[Start of section]
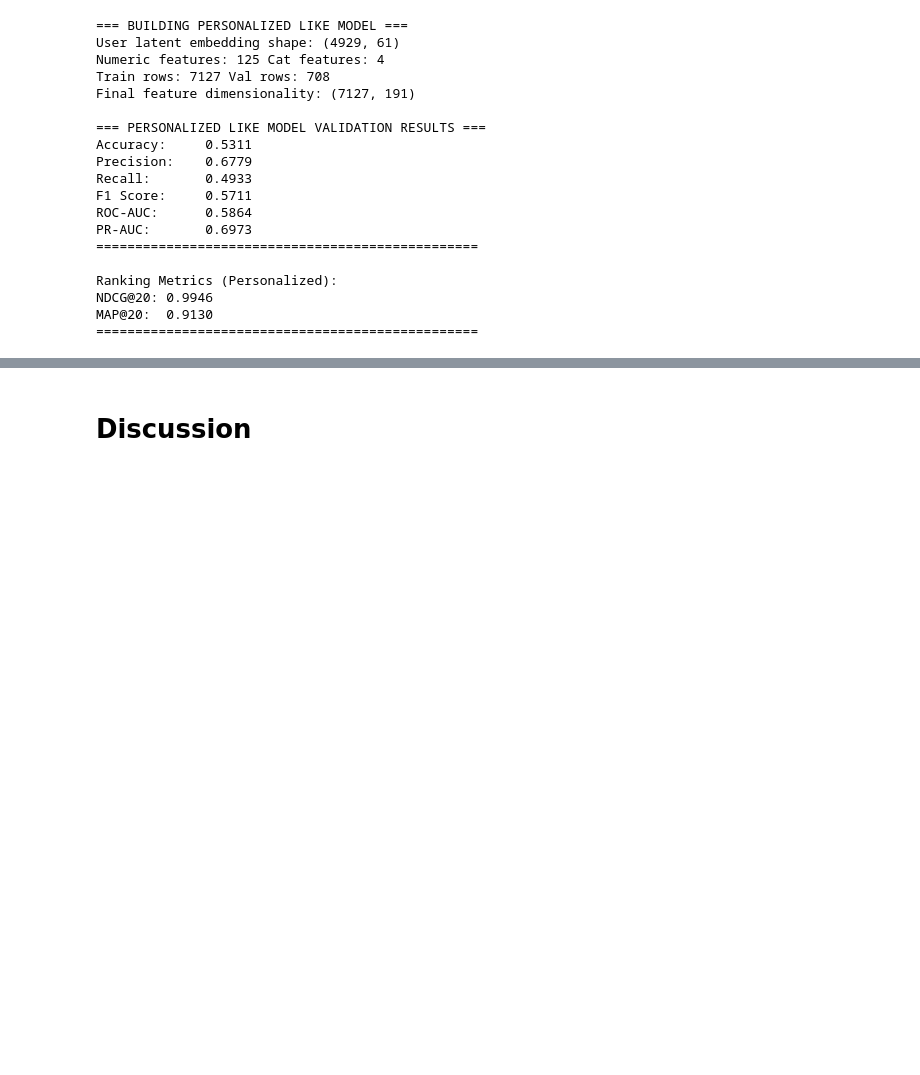
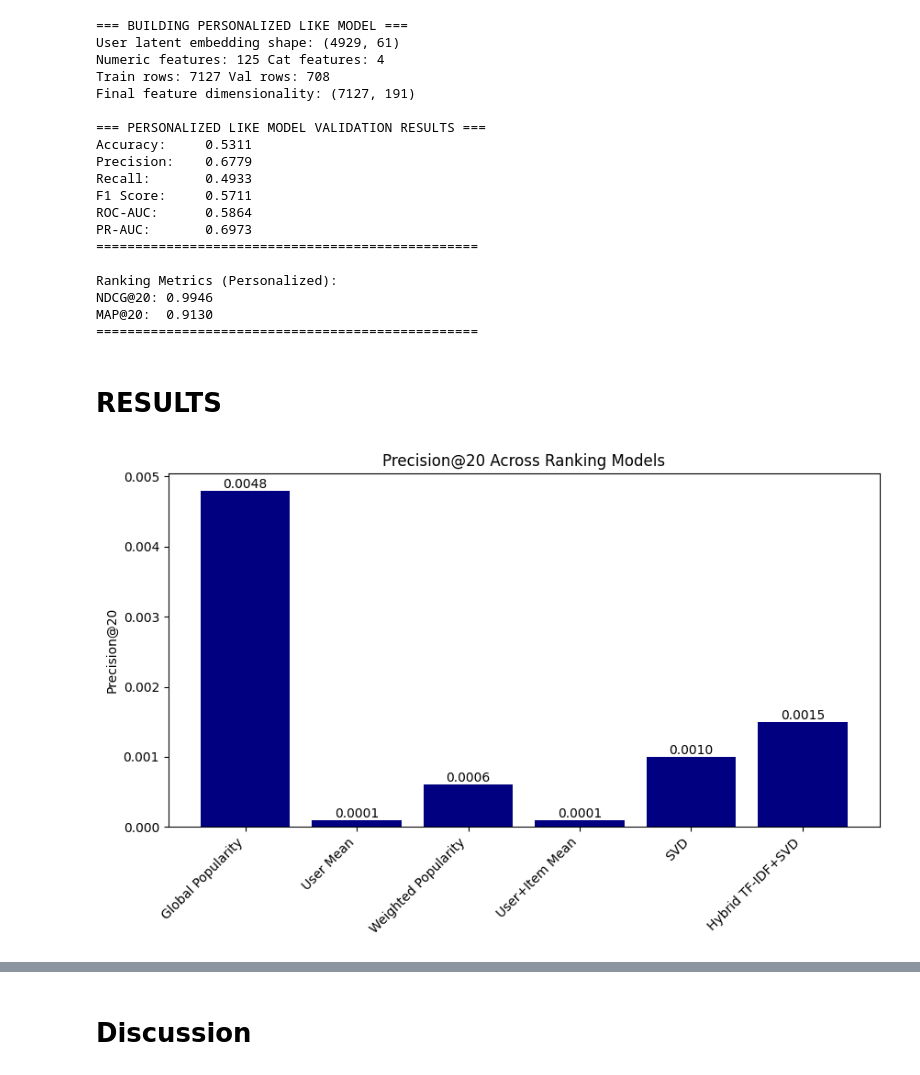
Before and after one commit to kpacker77/CSE158_Assign2, a Jupyter notebook: Assignment2.ipynb, the cells around one changed output, grey strips where cells are left out. Saved outputs shown, nothing was run; the diff lists cells and outputs as text; code cells hidden in the pictures; blank space fills up the shorter version.

```diff
--- a/Assignment2.ipynb
+++ b/Assignment2.ipynb
@@ -2309,3 +2307,28 @@ Ranking Metrics (Personalized):
 NDCG@20: 0.9946
 MAP@20:  0.9130
 =================================================
+# %% [markdown]
+# RESULTS
+# %%
+import matplotlib.pyplot as plt
+import pandas as pd
+
+precision_df = pd.DataFrame({
+    'Model': [
+        'Global Popularity', 'User Mean', 'Weighted Popularity',
+        'User+Item Mean', 'SVD', 'Hybrid TF-IDF+SVD'
+    ],
+    'Precision@20': [0.0048, 0.0001, 0.0006, 0.0001, 0.0010, 0.0015]
+})
+
+plt.figure(figsize=(10,5))
+bars = plt.bar(precision_df['Model'], precision_df['Precision@20'], color='navy')
+plt.ylabel('Precision@20')
+plt.title('Precision@20 Across Ranking Models')
+plt.xticks(rotation=45, ha='right')
+for bar in bars:
+    plt.text(bar.get_x()+bar.get_width()/2, bar.get_height(),
+             f'{bar.get_height():.4f}', ha='center', va='bottom')
+plt.show()
+# %% [output]
+[figure, added]
```
Also changed, not shown: parts of 15 cells of this notebook.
[End of section]
:: Task item ::
Your answer should copy the listing word for word, with no pictures in it.

:: Answer box ::
Before and after one commit to kpacker77/CSE158_Assign2, a Jupyter notebook: Assignment2.ipynb, the cells around one changed output, grey strips where cells are left out. Saved outputs shown, nothing was run; the diff lists cells and outputs as text; code cells hidden in the pictures; blank space fills up the shorter version.

```diff
--- a/Assignment2.ipynb
+++ b/Assignment2.ipynb
@@ -2309,3 +2307,28 @@ Ranking Metrics (Personalized):
 NDCG@20: 0.9946
 MAP@20:  0.9130
 =================================================
+# %% [markdown]
+# RESULTS
+# %%
+import matplotlib.pyplot as plt
+import pandas as pd
+
+precision_df = pd.DataFrame({
+    'Model': [
+        'Global Popularity', 'User Mean', 'Weighted Popularity',
+        'User+Item Mean', 'SVD', 'Hybrid TF-IDF+SVD'
+    ],
+    'Precision@20': [0.0048, 0.0001, 0.0006, 0.0001, 0.0010, 0.0015]
+})
+
+plt.figure(figsize=(10,5))
+bars = plt.bar(precision_df['Model'], precision_df['Precision@20'], color='navy')
+plt.ylabel('Precision@20')
+plt.title('Precision@20 Across Ranking Models')
+plt.xticks(rotation=45, ha='right')
+for bar in bars:
+    plt.text(bar.get_x()+bar.get_width()/2, bar.get_height(),
+             f'{bar.get_height():.4f}', ha='center', va='bottom')
+plt.show()
+# %% [output]
+[figure, added]
```
Also changed, not shown: parts of 15 cells of this notebook.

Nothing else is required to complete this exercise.